▸ **Your objective**
Filter the entries beneath this task, copying only the lines that hold the word "NetworkToolkit".

▸ **Material for the task**
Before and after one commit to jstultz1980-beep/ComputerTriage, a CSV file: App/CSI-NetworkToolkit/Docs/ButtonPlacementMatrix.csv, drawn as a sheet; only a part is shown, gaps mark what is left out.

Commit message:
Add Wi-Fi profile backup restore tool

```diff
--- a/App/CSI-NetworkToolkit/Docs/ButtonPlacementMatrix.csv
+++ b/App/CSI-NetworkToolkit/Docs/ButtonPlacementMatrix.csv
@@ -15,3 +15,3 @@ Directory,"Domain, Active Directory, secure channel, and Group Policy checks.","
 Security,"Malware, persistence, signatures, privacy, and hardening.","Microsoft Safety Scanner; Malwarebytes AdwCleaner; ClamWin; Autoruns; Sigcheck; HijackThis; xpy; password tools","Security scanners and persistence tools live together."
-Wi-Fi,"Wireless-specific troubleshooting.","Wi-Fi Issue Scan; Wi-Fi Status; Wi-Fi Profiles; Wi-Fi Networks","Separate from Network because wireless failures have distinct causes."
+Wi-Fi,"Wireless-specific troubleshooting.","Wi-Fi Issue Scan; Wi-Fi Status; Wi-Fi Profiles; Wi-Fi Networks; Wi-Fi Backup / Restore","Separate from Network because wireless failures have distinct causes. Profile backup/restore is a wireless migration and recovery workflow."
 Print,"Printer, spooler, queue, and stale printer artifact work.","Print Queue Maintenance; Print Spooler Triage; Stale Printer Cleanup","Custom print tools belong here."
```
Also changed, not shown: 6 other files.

▸ **Reply**
Before and after one commit to jstultz1980-beep/ComputerTriage, a CSV file: App/CSI-NetworkToolkit/Docs/ButtonPlacementMatrix.csv, drawn as a sheet; only a part is shown, gaps mark what is left out.
--- a/App/CSI-NetworkToolkit/Docs/ButtonPlacementMatrix.csv
+++ b/App/CSI-NetworkToolkit/Docs/ButtonPlacementMatrix.csv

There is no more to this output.